Erythromelalgia is characterised by intense burning pain, erythema (marked redness), and increased skin temperature, primarily of the feet and hands. It is classified into primary and secondary erythromelalgia.
Erythromelalgia is also known as erythermalgia. Primary erythromelalgia with positive family history is known as Weir-Mitchell disease.
Erythromelalgia is rare. Various studies have suggested that the combined prevalence of primary and secondary erythromelalgia is between 0.36 to 2 per 100,000 patients.
Primary erythromelalgia affects males less commonly than females (ratio 1:2.5) while the opposite is true for secondary erythromelalgia (ratio 3:2). Erythromelalgia affects a range of people of diverse backgrounds, eg, Chinese, American, European.
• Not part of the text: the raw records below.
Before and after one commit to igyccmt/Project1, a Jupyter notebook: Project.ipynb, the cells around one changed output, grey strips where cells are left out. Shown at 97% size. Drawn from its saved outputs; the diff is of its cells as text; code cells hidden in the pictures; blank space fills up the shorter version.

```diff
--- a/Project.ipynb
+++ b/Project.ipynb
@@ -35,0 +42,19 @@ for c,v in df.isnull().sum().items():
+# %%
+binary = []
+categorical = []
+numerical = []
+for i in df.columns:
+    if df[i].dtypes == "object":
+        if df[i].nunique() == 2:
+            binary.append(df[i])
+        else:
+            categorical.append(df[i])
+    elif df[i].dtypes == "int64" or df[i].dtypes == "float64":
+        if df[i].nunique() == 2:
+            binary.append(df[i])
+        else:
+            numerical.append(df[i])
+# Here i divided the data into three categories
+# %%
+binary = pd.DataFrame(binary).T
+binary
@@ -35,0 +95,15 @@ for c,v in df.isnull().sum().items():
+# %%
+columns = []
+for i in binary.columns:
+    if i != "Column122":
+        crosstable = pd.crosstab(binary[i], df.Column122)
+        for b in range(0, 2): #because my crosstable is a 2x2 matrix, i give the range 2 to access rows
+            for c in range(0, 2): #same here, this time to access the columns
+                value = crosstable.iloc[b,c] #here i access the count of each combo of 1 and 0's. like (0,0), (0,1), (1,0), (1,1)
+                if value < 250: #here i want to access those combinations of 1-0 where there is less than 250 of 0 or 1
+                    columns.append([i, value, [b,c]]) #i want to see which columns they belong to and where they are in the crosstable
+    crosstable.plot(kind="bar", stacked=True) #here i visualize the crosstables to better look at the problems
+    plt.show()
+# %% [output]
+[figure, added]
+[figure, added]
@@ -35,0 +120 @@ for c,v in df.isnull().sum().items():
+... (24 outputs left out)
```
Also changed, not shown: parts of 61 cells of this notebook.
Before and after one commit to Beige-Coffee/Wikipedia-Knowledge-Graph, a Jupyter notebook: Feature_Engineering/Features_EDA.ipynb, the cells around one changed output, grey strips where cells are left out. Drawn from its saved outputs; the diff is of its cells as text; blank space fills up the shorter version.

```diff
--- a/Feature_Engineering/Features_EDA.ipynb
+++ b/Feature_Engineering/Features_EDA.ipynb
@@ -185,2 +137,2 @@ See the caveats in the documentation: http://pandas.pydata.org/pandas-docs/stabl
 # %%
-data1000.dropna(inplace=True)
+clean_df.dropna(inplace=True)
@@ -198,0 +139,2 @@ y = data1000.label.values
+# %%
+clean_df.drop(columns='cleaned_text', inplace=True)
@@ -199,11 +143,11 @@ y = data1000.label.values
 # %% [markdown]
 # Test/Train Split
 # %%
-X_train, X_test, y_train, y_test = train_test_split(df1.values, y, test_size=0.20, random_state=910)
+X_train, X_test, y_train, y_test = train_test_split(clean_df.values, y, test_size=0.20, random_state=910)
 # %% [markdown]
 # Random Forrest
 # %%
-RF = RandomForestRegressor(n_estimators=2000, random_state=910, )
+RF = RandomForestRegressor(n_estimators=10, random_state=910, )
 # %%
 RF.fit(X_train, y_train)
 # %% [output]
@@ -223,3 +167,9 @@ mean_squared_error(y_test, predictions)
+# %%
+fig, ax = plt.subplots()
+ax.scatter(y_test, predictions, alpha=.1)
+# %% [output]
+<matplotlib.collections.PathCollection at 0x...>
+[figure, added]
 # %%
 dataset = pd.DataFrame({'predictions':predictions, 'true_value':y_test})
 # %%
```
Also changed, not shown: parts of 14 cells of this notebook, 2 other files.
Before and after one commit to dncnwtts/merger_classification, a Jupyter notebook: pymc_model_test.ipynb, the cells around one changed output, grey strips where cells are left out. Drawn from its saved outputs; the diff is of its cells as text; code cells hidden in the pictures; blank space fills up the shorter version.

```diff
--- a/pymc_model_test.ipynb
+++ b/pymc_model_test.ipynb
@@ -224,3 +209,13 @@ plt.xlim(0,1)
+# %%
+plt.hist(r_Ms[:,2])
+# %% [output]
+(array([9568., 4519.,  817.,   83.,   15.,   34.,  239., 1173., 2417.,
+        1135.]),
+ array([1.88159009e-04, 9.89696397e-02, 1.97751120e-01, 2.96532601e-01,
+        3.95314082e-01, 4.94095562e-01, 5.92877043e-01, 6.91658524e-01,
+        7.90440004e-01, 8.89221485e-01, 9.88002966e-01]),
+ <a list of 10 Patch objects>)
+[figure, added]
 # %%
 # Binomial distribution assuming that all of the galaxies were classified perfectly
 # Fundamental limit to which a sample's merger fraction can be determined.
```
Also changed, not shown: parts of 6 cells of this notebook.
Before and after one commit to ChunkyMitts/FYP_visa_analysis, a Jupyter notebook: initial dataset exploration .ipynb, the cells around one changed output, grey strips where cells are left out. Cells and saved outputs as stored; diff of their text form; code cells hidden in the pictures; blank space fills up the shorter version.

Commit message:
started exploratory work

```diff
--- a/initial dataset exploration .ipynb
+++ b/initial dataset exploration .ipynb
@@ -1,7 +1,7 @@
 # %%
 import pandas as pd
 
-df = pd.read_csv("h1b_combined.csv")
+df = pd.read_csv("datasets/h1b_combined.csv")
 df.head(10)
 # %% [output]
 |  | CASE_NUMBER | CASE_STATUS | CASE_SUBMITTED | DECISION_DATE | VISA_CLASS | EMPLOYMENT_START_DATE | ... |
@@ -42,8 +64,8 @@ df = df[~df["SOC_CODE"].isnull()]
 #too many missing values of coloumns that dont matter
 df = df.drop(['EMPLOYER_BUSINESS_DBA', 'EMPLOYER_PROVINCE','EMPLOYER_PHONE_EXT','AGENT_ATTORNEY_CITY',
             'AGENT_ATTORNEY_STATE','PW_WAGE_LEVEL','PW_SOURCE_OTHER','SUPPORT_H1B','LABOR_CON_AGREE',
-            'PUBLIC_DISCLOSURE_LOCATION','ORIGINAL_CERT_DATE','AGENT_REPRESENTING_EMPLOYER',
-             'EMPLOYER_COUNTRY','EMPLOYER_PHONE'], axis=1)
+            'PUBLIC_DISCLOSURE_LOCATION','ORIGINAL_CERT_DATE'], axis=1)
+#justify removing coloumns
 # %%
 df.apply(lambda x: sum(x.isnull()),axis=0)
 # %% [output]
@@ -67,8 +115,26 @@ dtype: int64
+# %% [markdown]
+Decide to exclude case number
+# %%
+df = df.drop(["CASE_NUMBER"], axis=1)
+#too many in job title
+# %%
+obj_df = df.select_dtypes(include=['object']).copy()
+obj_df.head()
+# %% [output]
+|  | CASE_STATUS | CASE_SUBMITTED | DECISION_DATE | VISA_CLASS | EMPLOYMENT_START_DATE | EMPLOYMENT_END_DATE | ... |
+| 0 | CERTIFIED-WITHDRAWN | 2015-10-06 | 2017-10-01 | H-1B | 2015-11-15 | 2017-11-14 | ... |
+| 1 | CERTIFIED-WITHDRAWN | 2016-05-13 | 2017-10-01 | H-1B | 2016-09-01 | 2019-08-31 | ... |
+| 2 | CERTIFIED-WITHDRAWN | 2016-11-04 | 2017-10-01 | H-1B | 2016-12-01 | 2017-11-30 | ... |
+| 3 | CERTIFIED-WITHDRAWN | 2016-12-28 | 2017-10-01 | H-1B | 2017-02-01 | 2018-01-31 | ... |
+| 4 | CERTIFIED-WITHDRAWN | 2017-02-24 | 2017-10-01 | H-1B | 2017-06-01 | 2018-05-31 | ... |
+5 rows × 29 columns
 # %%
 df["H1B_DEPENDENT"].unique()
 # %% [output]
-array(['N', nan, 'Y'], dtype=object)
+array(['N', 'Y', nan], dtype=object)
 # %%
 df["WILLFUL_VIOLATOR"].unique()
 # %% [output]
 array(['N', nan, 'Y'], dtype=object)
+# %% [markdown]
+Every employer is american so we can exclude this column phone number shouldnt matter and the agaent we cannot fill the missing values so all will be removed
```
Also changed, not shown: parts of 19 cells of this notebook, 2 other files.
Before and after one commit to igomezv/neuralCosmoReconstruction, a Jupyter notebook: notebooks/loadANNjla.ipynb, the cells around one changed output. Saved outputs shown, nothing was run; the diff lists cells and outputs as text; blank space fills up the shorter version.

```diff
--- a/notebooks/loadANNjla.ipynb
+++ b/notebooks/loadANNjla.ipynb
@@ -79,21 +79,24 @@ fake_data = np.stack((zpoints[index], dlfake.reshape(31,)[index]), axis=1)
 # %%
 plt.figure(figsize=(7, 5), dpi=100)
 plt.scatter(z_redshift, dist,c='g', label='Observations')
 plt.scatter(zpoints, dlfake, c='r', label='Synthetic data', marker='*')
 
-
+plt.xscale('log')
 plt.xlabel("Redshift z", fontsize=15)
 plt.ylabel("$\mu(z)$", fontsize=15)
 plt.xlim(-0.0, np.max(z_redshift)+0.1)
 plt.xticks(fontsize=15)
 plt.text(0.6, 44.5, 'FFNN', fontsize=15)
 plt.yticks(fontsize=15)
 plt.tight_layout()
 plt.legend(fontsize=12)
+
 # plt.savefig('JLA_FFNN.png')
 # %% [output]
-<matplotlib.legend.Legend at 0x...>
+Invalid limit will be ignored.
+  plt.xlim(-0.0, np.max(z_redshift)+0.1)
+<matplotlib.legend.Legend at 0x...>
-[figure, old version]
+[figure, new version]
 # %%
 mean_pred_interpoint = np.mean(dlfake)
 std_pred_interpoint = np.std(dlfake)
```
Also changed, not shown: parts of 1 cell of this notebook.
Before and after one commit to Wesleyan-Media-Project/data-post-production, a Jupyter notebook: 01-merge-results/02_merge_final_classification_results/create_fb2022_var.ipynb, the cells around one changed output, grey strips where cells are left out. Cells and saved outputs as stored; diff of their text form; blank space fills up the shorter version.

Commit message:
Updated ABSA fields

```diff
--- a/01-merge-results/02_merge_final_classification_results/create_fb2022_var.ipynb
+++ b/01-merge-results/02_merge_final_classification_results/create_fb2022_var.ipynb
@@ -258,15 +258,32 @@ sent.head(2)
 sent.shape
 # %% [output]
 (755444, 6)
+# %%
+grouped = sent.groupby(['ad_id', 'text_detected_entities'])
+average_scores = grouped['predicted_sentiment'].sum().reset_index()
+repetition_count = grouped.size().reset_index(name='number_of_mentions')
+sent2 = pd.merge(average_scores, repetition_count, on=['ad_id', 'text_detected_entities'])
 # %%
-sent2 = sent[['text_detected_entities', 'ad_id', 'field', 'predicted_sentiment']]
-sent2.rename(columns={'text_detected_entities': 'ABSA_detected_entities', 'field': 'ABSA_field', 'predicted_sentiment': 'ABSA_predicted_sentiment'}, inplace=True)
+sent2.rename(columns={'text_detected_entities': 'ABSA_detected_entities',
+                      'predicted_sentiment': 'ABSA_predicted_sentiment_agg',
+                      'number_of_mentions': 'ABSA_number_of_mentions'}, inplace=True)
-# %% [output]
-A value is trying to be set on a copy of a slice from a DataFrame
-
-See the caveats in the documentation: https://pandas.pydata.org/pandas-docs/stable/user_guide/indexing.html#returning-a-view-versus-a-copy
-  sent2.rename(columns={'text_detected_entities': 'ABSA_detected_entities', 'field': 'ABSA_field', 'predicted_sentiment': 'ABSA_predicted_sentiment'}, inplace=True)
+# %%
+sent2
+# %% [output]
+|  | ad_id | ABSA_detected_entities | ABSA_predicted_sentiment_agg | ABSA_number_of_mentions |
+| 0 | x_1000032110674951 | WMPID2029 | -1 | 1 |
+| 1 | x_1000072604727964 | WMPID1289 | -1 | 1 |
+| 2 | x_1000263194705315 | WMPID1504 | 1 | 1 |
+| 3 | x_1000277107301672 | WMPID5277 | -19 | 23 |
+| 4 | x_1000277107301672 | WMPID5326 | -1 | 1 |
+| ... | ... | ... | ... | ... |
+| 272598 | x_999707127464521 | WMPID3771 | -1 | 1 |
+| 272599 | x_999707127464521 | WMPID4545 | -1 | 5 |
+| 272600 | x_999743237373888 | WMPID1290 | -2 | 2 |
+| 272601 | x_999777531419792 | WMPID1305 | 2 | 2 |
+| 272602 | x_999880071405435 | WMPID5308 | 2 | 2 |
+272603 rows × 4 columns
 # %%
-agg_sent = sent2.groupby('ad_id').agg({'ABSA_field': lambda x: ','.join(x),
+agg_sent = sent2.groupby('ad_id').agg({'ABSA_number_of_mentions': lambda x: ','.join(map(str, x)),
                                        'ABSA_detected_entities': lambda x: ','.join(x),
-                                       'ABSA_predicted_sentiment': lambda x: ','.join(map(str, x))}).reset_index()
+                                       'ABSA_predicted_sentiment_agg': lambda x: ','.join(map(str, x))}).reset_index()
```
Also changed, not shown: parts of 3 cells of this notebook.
Primary erythromelalgia is caused by mutations in SCN9A, which encodes for the Nav1.7 type sodium channel receptor. Mutations are responsible for familial (inherited) erythromelalgia and sporadic forms of the condition. NAV1.7 is expressed in nociceptive neurons (these detect nerve-related pain) and normally amplifies the nociceptive pain signals. Mutations lead to dysregulation and ‘hyperexcitability’ of these neurons, with dilation of the small blood vessels that become congested with blood. In some individuals, symptoms are precipitated by puberty, suggesting a hormonal influence.
Secondary erythromelalgia is commonly associated with myeloproliferative disorders. In these disorders the bone marrow produces excessive numbers of cells, e.g. polycythaemia vera (increased red cells), and essential thrombocythaemia (increased platelets). Erythromelalgia presents before the appearance of the myeloproliferative disorder in 85% of cases. Occasionally it can occur in association with paraneoplastic disorders, autoimmune neuropathies and rarely diabetes, rheumatological and infectious diseases.
Primary erythromelalgia may develop at any age. Secondary erythromelalgia occurs most often in those over 40 years of age.
Lower extremities such as the soles of feet and toes are most commonly involved. Rarely does the pain extend up to include the knees. Upper extremity involvement includes the fingers and hands. Often both feet and hands are involved and both sides of the body (bilateral) are affected. It may affect one side of the body (unilateral), particularly in secondary cases. Less frequently, symptoms may also appear in the face, ears and other parts of the body.
The classic description of erythromelalgia is red, painful, warm hands or feet, brought on by warming or hanging the limb downward, and relieved with cooling and elevation.
Symptoms often become so bad that normal functioning and quality of life are greatly affected. Patients avoid warm weather and may even relocate to cooler climates. Many cannot wear socks or closed shoes even in winter. Some patients become virtually housebound by continuous flare-ups and pain.
Primary erythromelalgia is a clinical diagnosis based on the presence of the triad of recurrent redness, burning pain and warmth of extremities. Family history of erythromelalgia can support a familial primary erythromelalgia versus sporadic cases. There are no specific guidelines for SCN9A genetic testing, but these can be considered in young patients in whom there is a positive family history and when secondary causes have been excluded. Genetic testing may have impact on family planning given 50% probability of heritability of the condition by offspring.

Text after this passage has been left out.